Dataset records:
------------------------

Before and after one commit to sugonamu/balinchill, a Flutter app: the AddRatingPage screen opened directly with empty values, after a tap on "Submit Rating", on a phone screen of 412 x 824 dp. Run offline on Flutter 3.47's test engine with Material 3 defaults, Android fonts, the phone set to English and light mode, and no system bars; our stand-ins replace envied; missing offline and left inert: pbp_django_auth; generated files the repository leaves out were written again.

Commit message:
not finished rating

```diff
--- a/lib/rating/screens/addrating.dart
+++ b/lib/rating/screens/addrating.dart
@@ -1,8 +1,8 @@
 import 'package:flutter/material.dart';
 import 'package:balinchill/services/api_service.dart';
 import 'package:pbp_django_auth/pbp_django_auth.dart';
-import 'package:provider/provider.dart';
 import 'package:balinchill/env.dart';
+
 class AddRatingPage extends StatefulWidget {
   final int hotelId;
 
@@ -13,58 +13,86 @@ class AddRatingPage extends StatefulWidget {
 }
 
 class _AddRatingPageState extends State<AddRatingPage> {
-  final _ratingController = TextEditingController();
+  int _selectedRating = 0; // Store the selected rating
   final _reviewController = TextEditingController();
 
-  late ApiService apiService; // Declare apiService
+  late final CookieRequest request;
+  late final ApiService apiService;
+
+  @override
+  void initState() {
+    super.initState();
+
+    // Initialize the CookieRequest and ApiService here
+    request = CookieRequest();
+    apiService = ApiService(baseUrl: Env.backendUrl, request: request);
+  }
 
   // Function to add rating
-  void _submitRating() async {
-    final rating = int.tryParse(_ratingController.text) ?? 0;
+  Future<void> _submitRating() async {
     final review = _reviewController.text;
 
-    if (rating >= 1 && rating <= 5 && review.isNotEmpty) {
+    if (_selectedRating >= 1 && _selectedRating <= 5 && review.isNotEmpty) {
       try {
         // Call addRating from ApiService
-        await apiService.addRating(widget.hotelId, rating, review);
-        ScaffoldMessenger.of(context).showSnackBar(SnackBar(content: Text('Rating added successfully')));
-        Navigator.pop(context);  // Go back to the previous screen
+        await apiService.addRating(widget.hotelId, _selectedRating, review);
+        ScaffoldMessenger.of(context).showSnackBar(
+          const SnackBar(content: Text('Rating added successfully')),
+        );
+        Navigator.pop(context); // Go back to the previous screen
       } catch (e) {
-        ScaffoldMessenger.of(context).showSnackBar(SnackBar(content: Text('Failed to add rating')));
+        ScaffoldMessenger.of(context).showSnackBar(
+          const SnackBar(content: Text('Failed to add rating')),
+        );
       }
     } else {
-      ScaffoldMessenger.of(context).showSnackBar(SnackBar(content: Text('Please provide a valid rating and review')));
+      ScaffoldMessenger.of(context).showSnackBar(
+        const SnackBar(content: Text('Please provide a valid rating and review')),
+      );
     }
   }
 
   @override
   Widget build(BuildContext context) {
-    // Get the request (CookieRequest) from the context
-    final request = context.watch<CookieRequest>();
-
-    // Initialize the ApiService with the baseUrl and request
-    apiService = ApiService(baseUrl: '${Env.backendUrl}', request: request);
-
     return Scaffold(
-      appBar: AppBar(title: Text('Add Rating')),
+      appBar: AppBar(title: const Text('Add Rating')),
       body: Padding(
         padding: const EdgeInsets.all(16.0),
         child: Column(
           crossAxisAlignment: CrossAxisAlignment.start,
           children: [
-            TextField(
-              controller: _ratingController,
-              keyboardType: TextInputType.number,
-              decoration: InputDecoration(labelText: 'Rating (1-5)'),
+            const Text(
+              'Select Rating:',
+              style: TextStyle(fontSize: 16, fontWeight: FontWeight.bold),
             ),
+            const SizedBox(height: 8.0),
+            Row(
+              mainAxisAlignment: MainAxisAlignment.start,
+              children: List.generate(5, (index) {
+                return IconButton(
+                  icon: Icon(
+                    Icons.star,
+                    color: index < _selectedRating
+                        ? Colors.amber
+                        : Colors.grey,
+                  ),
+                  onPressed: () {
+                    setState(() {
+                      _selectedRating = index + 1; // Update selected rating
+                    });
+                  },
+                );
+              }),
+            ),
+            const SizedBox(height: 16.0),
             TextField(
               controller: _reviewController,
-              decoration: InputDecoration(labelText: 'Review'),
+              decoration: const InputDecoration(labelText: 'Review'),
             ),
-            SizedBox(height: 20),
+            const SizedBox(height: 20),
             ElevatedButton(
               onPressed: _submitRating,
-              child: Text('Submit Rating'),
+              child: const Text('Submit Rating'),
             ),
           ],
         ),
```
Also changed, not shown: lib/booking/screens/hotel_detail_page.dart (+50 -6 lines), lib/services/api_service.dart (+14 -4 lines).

------------------------

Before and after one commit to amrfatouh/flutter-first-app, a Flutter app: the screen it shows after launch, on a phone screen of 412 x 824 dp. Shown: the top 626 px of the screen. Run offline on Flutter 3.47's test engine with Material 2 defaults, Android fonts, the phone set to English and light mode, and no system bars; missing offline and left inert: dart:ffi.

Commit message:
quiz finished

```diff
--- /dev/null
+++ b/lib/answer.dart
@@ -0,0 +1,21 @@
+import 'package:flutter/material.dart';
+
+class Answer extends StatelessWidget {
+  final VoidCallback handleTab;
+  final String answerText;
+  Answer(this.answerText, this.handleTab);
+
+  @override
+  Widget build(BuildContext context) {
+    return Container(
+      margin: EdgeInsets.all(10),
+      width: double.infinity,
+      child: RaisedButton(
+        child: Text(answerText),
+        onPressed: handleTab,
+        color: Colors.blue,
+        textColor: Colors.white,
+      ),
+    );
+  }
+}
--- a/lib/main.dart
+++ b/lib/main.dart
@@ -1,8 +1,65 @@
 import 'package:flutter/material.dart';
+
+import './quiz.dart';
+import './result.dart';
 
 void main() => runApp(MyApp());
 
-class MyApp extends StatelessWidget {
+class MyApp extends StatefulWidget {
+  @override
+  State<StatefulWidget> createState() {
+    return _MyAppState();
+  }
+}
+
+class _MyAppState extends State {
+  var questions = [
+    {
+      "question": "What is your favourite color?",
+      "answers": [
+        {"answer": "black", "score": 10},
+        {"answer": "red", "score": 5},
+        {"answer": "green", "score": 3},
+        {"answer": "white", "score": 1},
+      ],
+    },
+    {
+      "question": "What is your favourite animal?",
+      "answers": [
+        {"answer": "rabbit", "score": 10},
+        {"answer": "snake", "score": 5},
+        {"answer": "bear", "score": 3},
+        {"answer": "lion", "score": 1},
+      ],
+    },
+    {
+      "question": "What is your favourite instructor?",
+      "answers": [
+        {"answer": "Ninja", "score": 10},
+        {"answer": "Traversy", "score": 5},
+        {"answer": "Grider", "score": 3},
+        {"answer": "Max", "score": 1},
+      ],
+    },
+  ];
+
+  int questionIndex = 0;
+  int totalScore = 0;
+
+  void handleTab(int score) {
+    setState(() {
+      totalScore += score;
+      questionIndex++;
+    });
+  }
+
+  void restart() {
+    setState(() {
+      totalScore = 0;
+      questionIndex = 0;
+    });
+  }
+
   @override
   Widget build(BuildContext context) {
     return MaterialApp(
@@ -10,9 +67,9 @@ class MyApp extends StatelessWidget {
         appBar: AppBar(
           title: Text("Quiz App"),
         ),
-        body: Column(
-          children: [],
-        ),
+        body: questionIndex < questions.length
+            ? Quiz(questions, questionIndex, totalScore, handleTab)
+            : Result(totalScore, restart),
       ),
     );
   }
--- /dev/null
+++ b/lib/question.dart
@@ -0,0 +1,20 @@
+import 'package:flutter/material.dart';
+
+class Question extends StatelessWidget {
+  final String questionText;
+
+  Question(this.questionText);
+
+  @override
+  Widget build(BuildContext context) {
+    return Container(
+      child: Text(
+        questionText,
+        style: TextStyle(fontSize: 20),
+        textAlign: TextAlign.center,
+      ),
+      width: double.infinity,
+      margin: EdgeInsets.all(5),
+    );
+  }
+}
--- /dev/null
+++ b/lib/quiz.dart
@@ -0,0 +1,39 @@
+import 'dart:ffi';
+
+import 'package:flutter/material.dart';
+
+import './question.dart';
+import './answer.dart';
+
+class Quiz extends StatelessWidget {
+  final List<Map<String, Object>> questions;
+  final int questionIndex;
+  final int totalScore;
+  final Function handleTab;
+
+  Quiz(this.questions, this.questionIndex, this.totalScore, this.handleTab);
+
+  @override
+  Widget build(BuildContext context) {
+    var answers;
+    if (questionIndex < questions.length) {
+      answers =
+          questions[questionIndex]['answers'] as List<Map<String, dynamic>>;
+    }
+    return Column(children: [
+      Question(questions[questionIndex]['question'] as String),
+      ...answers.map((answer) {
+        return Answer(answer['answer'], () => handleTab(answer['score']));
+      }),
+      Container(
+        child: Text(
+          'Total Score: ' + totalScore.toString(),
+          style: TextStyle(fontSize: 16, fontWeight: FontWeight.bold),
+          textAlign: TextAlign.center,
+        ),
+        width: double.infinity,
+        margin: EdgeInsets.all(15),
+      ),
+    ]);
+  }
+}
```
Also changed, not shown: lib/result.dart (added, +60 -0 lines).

------------------------

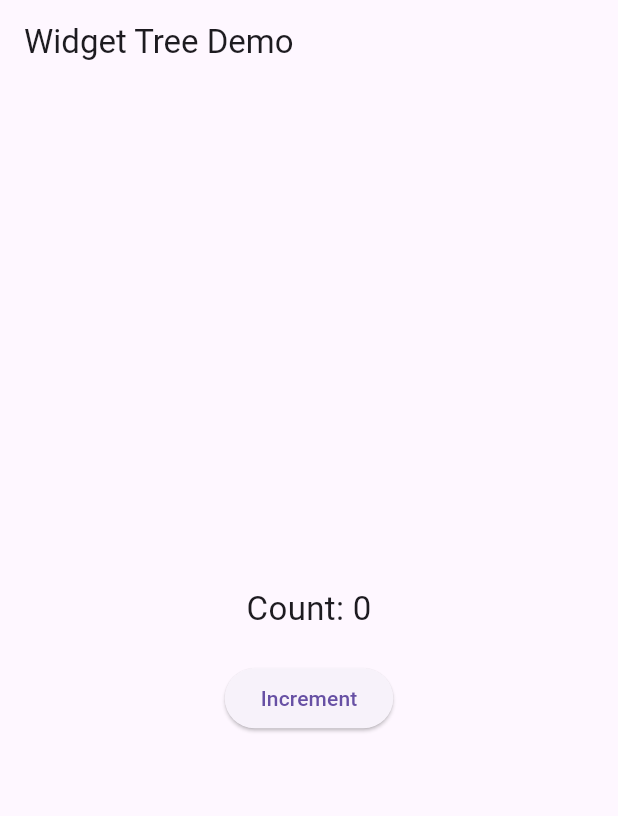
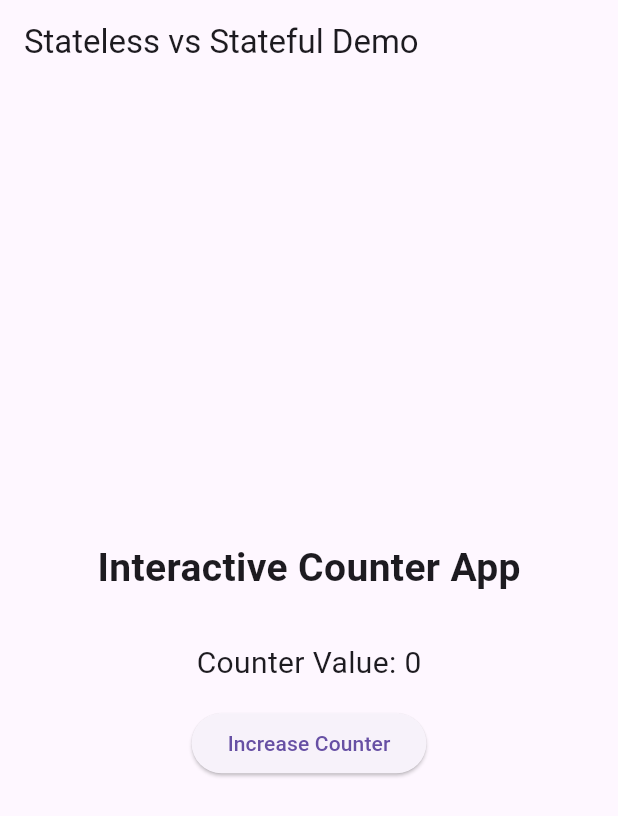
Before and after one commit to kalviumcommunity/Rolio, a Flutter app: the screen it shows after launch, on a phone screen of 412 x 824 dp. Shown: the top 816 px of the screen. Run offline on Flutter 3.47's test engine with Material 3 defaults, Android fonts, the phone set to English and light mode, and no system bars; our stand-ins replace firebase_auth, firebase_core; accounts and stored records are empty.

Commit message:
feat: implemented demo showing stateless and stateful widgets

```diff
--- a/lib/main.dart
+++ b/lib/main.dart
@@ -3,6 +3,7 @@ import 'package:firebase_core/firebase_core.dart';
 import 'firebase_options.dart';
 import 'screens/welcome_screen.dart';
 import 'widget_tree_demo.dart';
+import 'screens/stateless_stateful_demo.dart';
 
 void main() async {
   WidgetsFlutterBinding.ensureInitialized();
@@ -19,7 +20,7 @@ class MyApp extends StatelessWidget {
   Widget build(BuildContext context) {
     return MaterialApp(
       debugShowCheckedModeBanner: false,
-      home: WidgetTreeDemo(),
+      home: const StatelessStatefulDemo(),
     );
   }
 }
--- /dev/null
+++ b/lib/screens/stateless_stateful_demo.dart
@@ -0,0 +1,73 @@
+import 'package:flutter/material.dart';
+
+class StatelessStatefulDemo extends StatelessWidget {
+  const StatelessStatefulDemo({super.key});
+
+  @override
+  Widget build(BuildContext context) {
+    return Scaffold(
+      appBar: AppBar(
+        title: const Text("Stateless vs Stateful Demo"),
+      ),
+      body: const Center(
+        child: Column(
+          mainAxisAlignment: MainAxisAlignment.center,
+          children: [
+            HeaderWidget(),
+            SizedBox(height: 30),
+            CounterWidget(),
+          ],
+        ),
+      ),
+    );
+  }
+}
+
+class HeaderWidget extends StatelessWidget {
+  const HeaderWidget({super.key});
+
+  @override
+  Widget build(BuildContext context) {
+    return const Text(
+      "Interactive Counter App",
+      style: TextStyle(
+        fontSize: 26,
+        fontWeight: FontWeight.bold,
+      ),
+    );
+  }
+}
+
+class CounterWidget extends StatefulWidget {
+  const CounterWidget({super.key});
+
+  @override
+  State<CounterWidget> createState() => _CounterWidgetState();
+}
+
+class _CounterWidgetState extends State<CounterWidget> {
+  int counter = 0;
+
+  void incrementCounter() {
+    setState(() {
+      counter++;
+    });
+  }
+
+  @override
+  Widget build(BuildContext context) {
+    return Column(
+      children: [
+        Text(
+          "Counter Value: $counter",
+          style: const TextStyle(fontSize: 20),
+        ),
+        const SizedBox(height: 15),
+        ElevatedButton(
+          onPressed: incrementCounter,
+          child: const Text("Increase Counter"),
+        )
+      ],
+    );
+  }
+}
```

------------------------

- REQUIREMENT -
A single number is the answer: how many lines in the records above contain the word "return".

- RESPONSE -
12